The Regime’s Lost Cause: Preserving Its 'Culture'
Cuban leaders cannot shake off fears that the Castro legacy will be completely extinguished when the "historic generation" of the Revolution dies out, or when the first political reform measures are implemented in society. They know that young people do not believe in Marxist-Leninist socialism, and if some young people sing the Government’s praises, it is almost certainly as part of the double standard that is eating away at the nation's foundations.
However, ratifying the old maxim that "hope is the last thing you lose," the ruling class has turned to what it calls "the shield and sword of the nation": its culture. In those terms it recently held the Third Plenum of the Union of Young Communists' (UJC) National Committee.
Those who addressed the plenary –Abel Prieto, Miguel Barnet, Yuniasky Crespo Baquero, and company– urged young Cubans not to look to consumer society figures as their idols, but to associate success in life with spiritual rather than material values.
These are pretty words, but ones that clash with the reality being lived on the island. After all, can a young person show up with his student or labor credentials at a supermarket in Cuba and demand an item to satisfy a basic need, like a bottle of cooking oil or a carton of milk, barely covered by his monthly ration disbursal? Can a young man, armed with nothing but his decency and honesty, ever go to a private restaurant like the one where President Barack Obama ate, when the price of any dish there is equal to or greater than the average Cuban's monthly salary?
As for young people's preference for figures from consumer society, this is a process that has sometimes been fomented by the authorities themselves. In order not to grant media coverage to Cuban baseball players, who have increasingly abandoned the Island to play in the Major Leagues in the United States (Cuban television broadcasts only one MLB game per week, selecting those without any Cubans playing), television programming is packed with international soccer games, particularly the Spanish league. As a result, Lionel Messi and Cristiano Ronaldo are today the supreme idols of Cuba's youth, who, ironically, can barely name one Cuban soccer star.
For those young people who have regular Internet access and, therefore, are aware of national and international current events, this vapid rhetoric at the plenary could have sparked laughter, if not for the hypocrisy it entailed. How can one ask a humble Cuban to spurn materialism while figures like Antonio Castro Soto del Valle are frequenting luxurious international resorts and playing at exclusive golf courses?
One of the most "original" propositions advanced at this Third Plenum was articulated by Miguel Barnet, President of the National Union of Writers and Artists of Cuba (UNEAC). He stated that "we are a country that has created too many opportunities for us to stay at home watching garbage movies.

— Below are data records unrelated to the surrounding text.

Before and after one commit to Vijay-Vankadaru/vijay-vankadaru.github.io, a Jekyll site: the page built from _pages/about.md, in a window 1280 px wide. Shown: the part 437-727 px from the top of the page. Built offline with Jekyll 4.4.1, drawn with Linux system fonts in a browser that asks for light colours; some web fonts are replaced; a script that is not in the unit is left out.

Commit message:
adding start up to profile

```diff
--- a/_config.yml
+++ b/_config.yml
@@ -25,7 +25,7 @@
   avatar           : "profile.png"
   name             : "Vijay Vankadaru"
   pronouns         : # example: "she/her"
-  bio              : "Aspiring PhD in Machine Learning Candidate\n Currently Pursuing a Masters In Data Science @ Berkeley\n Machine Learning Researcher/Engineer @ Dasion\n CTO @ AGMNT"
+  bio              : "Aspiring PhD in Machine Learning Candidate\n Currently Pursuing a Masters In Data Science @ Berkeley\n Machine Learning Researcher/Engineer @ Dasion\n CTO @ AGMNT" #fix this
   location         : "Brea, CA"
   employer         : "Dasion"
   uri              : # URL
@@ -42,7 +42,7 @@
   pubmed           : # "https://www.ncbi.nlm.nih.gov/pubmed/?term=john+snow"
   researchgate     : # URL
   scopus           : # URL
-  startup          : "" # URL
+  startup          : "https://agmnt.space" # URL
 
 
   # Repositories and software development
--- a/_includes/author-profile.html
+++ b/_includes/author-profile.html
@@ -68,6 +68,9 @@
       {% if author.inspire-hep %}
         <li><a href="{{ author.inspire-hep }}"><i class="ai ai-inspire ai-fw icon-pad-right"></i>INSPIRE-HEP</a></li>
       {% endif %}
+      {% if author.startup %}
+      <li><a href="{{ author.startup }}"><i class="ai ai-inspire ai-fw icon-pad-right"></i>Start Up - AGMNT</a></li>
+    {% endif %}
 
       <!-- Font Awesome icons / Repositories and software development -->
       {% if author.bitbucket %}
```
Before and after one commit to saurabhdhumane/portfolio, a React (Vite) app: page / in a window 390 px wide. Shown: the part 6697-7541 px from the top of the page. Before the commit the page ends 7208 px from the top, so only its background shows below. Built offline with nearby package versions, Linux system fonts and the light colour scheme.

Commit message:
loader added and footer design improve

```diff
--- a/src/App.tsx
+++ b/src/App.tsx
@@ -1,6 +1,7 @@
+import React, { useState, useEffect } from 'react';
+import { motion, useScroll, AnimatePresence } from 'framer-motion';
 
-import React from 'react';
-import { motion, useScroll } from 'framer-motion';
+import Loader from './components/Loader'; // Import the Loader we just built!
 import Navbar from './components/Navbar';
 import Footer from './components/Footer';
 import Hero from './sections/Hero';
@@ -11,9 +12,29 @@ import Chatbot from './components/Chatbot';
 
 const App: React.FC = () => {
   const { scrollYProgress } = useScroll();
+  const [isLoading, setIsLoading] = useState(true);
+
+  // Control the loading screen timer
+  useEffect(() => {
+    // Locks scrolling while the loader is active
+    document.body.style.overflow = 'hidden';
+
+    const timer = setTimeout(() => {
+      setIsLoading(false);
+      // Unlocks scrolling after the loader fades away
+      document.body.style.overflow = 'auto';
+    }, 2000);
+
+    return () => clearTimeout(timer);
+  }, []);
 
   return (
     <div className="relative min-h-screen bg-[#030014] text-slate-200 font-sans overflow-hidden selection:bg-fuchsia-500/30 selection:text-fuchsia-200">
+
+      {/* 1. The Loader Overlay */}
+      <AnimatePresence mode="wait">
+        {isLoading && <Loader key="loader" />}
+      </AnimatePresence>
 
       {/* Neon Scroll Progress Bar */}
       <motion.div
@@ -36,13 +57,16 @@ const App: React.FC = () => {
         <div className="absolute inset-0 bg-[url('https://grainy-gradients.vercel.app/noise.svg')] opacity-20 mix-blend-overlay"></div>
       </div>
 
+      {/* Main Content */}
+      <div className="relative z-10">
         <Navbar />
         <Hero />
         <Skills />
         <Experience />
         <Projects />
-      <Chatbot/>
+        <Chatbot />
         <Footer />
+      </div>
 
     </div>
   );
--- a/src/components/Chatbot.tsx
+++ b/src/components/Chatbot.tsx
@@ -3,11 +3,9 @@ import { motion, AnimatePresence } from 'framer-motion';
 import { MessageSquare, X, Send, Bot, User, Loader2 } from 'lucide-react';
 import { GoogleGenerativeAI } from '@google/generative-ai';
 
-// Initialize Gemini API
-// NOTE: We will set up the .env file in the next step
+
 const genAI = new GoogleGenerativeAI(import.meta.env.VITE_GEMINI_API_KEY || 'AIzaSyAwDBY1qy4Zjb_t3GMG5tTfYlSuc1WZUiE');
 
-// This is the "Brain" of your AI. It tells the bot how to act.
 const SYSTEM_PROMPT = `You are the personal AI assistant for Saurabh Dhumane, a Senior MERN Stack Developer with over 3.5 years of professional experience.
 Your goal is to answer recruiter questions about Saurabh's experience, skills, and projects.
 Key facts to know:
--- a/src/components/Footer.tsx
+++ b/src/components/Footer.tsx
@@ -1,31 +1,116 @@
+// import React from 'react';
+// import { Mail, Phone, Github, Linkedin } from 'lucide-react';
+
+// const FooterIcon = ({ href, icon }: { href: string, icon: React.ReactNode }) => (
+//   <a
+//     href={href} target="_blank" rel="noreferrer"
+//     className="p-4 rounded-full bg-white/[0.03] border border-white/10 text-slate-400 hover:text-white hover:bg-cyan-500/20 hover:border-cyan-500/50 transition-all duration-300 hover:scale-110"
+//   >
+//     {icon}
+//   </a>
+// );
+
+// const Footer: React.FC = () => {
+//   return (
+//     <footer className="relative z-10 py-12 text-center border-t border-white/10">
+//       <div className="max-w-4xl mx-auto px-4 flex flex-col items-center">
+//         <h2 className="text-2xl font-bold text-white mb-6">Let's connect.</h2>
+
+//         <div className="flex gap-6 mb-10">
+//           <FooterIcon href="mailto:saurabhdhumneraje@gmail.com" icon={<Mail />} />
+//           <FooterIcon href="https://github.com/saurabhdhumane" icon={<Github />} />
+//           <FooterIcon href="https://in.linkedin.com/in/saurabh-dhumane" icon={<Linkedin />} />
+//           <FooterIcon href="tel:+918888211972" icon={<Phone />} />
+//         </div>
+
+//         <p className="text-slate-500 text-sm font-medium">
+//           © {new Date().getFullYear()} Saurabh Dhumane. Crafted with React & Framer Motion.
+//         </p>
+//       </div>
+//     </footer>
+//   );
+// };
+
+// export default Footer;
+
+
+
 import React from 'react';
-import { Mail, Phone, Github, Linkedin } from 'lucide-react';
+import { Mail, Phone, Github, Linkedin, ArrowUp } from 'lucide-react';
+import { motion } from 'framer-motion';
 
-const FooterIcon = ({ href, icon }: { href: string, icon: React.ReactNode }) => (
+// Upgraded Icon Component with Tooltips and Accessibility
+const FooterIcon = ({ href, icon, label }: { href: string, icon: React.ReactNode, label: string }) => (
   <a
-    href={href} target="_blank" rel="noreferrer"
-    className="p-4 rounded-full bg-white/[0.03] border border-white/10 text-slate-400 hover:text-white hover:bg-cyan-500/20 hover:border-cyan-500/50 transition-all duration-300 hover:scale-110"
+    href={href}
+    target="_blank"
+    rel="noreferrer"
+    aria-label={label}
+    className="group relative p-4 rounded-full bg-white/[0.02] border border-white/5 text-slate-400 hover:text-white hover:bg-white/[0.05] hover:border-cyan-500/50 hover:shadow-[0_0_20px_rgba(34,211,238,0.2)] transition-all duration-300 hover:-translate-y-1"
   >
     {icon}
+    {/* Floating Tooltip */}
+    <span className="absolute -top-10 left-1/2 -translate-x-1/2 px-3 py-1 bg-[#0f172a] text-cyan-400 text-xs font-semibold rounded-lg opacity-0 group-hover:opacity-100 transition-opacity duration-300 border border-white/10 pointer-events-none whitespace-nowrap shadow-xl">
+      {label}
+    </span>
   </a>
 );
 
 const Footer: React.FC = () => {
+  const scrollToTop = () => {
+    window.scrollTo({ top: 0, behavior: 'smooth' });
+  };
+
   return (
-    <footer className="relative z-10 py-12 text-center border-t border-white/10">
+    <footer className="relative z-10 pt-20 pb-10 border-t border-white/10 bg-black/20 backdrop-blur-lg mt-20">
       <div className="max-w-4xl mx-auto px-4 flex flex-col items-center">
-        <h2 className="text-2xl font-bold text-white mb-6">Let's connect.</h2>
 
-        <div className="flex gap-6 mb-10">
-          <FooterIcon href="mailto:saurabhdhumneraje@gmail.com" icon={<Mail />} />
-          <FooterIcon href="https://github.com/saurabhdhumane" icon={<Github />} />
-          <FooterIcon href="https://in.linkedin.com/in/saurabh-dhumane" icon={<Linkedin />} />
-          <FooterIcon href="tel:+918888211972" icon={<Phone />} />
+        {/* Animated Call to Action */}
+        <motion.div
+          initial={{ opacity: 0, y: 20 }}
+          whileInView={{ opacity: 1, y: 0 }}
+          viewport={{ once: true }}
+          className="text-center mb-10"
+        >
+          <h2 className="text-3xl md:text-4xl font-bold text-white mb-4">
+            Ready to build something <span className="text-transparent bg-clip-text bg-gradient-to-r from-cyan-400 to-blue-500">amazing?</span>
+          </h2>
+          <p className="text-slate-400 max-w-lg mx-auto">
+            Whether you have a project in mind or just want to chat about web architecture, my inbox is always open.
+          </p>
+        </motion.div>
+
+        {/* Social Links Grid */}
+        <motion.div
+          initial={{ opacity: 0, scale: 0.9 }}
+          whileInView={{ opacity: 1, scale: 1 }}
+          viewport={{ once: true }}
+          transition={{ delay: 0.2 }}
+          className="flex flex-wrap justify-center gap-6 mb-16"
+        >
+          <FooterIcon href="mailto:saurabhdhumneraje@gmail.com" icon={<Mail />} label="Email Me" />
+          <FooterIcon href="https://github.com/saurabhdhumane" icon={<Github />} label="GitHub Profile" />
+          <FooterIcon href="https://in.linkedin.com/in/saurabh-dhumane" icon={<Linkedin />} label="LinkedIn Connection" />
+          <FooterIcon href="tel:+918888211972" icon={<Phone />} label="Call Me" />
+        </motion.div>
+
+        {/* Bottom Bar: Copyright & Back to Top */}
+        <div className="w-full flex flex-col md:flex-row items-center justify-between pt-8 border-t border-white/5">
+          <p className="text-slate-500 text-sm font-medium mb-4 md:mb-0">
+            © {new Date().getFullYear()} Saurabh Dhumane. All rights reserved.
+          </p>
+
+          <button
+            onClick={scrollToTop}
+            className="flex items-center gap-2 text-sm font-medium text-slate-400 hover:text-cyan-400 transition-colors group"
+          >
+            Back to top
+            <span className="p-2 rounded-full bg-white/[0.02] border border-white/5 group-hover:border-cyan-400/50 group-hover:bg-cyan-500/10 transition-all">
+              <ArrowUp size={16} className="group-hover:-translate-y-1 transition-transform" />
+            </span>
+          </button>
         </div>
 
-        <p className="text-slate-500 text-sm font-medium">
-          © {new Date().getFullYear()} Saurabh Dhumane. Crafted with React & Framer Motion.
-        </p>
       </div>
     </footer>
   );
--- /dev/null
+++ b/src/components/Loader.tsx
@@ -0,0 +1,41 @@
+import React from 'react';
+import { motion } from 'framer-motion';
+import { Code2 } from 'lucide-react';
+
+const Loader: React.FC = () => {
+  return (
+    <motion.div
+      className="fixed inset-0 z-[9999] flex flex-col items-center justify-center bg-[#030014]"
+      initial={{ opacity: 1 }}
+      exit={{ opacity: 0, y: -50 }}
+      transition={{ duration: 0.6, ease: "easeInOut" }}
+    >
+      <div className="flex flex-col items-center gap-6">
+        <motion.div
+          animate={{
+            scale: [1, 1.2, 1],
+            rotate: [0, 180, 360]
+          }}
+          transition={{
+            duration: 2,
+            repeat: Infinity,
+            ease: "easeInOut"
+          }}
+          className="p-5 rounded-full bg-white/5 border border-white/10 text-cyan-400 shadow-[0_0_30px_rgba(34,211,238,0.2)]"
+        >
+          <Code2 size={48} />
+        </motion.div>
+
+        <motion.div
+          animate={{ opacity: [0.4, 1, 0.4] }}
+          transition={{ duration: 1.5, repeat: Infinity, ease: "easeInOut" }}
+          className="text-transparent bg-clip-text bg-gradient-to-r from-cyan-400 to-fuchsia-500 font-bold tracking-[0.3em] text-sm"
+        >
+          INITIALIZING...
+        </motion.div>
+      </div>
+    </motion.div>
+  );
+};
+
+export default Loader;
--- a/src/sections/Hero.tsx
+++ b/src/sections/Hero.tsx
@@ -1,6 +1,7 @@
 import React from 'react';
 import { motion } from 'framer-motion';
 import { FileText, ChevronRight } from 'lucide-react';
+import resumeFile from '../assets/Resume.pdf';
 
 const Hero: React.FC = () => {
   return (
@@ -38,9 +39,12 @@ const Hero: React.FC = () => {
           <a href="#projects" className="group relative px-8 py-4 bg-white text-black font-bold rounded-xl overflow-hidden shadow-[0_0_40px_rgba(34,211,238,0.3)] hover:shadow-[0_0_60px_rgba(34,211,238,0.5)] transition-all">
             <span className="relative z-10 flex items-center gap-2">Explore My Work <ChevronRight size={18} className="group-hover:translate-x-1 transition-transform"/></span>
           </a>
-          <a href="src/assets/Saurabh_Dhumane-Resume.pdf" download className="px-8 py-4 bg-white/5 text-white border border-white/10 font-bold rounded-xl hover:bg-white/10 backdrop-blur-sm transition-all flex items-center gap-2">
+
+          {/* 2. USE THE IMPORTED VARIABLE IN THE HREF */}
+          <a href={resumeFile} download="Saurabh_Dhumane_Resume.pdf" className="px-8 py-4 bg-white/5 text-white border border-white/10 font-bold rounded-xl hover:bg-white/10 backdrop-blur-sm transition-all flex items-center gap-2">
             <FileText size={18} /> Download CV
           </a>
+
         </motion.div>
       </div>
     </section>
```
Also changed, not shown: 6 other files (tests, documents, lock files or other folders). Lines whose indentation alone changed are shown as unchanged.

I regret that there are not more young people participating at the cultural programs in our theaters, and at conferences and poetry recitals" (Juventud Rebelde, 11 June).
Clearly Barnet is out of touch with the Cuban reality, after too long enjoying a car provided by the State, and with plenty of gasoline, allowing him to cruise from Cape San Antonio to Punta Maisí. He seems to be oblivious to the country’s inefficient public transport system, which forces citizens, especially on the outskirts of Havana and the country's inland cities, to stay at home.
And Mr. Barnet's attack on "garbage movies" could augur a kind of Cultural Revolution, plagued by prohibitions and dogmatism. This would also be in line with the reckless spirit of Point 219 of the National Plan for Economic and Social Development until 2030, which calls for inoculating Cuba's young people against the "harmful messages" of the hegemonic cultural industry.